Material for this task ::
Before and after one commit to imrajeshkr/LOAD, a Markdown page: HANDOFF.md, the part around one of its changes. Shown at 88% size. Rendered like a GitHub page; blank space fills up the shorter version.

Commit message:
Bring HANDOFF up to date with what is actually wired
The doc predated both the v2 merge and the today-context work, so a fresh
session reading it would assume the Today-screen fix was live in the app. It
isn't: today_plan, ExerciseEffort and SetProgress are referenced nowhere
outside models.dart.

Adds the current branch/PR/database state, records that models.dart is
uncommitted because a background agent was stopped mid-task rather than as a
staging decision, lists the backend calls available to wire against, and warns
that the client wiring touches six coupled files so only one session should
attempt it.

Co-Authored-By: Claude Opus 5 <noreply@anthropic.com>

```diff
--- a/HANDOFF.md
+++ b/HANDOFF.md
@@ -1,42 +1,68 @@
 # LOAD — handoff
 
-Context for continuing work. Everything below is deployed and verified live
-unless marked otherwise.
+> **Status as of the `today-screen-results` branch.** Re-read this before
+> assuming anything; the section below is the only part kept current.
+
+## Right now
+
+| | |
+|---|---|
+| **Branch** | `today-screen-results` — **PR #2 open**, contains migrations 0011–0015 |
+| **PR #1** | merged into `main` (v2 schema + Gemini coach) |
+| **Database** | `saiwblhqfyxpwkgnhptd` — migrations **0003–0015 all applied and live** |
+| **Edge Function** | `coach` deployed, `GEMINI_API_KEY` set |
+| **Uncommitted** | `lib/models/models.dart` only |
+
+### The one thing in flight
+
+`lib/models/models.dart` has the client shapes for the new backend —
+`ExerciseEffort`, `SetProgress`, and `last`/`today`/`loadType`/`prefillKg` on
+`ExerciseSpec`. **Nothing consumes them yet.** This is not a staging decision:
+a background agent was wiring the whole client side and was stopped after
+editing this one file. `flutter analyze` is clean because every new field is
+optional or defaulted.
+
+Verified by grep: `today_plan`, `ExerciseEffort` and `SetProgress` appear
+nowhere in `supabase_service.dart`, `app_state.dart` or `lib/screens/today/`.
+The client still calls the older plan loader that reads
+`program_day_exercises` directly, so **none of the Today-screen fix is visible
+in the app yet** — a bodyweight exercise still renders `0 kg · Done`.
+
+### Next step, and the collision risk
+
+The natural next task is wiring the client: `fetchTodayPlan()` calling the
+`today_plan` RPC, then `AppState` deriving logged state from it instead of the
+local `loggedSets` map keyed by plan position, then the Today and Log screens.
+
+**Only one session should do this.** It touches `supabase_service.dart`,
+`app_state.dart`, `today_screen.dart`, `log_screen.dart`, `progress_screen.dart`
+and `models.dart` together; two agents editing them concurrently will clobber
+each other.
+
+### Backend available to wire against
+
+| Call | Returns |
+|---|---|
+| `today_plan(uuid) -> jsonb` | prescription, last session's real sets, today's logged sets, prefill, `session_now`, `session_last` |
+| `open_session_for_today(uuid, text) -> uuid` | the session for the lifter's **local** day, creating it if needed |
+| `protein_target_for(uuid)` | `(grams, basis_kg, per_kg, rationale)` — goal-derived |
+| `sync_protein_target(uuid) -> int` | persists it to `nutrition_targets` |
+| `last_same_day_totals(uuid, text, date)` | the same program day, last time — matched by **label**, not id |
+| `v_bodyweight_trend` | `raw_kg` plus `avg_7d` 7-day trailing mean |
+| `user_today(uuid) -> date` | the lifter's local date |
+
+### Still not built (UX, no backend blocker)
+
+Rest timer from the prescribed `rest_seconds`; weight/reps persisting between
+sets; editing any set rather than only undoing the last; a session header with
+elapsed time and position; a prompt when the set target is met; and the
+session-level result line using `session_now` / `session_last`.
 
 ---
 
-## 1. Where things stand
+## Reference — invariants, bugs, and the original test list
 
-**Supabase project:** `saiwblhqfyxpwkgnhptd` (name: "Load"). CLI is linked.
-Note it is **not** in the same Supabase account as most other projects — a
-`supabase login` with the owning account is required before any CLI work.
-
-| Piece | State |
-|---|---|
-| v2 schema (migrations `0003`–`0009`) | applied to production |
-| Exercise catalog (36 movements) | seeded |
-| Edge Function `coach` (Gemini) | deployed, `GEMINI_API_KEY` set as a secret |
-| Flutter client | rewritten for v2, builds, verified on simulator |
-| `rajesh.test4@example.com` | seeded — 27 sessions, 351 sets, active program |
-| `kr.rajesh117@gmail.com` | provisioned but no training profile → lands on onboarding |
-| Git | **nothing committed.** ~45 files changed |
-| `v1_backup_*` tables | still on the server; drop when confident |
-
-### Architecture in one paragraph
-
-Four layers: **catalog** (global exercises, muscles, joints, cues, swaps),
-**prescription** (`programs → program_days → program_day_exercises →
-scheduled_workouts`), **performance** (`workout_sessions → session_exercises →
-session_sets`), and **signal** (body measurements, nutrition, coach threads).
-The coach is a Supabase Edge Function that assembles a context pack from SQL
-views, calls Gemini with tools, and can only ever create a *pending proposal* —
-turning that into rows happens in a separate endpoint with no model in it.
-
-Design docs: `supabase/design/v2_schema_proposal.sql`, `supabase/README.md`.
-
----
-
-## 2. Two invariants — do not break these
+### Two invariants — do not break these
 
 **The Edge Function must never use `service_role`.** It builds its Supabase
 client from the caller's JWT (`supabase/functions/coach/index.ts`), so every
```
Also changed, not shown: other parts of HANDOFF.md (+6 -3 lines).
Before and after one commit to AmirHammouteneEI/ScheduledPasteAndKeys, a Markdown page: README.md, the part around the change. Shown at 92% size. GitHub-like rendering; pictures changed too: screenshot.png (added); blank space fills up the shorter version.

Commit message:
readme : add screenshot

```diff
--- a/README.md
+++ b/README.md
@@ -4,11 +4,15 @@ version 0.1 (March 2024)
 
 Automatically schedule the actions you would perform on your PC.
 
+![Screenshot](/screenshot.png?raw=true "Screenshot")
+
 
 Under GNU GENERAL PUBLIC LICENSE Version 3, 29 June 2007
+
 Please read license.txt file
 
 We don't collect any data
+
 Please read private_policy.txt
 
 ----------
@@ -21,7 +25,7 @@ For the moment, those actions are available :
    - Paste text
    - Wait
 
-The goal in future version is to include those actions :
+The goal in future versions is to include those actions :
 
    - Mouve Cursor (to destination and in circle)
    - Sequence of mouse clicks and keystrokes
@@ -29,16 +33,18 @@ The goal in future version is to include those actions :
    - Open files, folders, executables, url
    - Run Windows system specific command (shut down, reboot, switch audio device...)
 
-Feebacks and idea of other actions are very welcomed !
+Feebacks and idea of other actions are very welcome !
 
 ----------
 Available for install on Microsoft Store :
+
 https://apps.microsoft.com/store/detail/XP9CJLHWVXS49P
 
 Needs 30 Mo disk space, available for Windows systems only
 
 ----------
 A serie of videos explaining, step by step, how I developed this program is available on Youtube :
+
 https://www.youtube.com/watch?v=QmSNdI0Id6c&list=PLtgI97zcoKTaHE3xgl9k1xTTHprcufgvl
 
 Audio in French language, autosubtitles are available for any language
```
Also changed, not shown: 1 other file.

Exercise brief ::
Return exactly, and only, the lines from the start of the listing through the line with "The doc predated".

Reply to the task ::
Before and after one commit to imrajeshkr/LOAD, a Markdown page: HANDOFF.md, the part around one of its changes. Shown at 88% size. Rendered like a GitHub page; blank space fills up the shorter version.

Commit message:
Bring HANDOFF up to date with what is actually wired
The doc predated both the v2 merge and the today-context work, so a fresh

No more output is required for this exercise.